Date Added: Nov 18 2012 10:09 AM
This is a simulator for radio controlled planes - mainly gliders (because that's what I fly and know) but also a couple of powered planes. It is as accurate and realistic as I've been able to make it, so the aerodynamics are pretty good, but also it has quite a realistic representation of the wind/air flow over hills (generating lift), thermals and turbulence.
At the moment it's available on Android, iOS and Windows - details here:
On Windows the controllability is much improved when plugging in a R/C transmitter or gamepad. Either on the mobile devices or on desktop, you can definitely use the sim to learn to fly, or practise aerobatics etc.

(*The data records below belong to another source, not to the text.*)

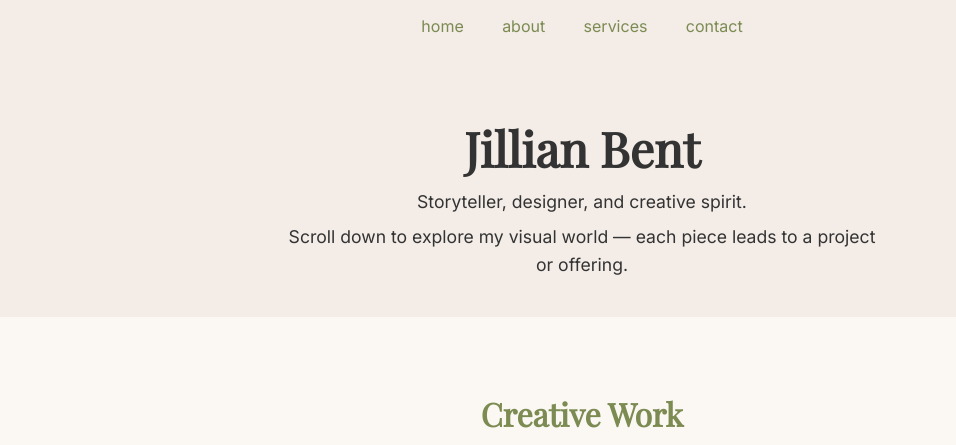
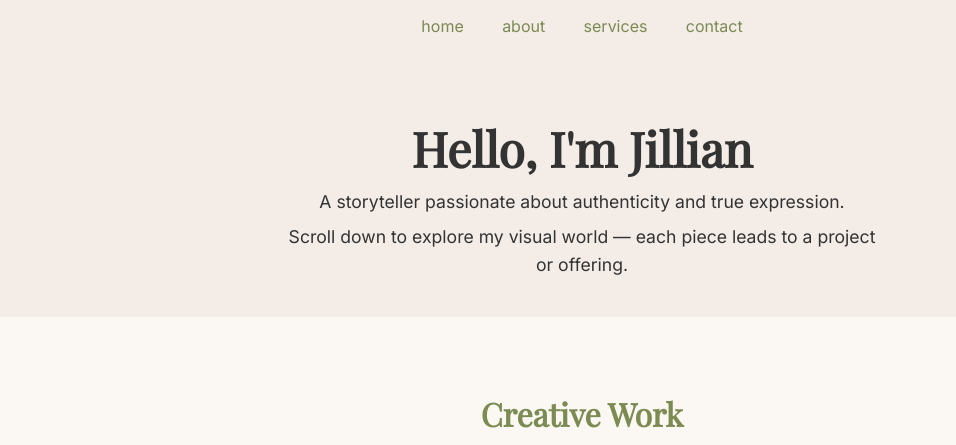
Before and after one commit to bentbentj/Jilliangracebent, a plain HTML site: page index.html in a window 1280 px wide. Shown: the top 445 px of the page, without its empty margins (58-1014 px from the left). Drawn offline with nearby package versions, Linux system fonts and the light colour scheme.

Commit message:
Update index.html

```diff
--- a/index.html
+++ b/index.html
@@ -18,8 +18,8 @@
   </nav>
 
   <header class="hero">
-    <h1>Jillian Bent</h1>
-    <p>Storyteller, designer, and creative spirit.</p>
+    <h1>Hello, I'm Jillian</h1>
+    <p>A storyteller passionate about authenticity and true expression.</p>
     <p>Scroll down to explore my visual world — each piece leads to a project or offering.</p>
   </header>
 
```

It also has some timed races using Scoreloop for leaderboards (on the mobile versions).
In terms of technology I'm using:
1. Bullet for the rigid body physics.
2. Marmalade to help get it cross-platform. This has been a very mixed blessing - when it works it is great, and being able to develop for iOS without needing a Mac is brilliant. However, it has a lot of bugs/oddness that the "community" support has not been able to resolve.
3. The aerodynamics are all home-grown, mostly based on my earlier, open source simulator here. It divides up the aerodynamic components into sections, calculates the forces on each, and then sums the results. Everything thus just emerges - the nature of the stalls, spins etc. In addition you can scale the plane size etc in the sim.
4. The rendering is pretty basic. For 3D views the terrain uses continuous LOD with geomorphing (yes, a little old fashioned I know!), and the "panoramic" views use a skybox, with the terrain rendered only into the depth buffer.
5. The audio samples are mostly home-made - going out for the wind sounds, and blowing/whistling into a mic for the gliders! The audio processing converts the sounds to 3D and adds Doppler etc.
It's been an interesting experience getting something that is fully polished and usable, which people can just pick up and fly, or delve into the settings and modify practically everything. It's a lot harder getting the UI design right than the tech!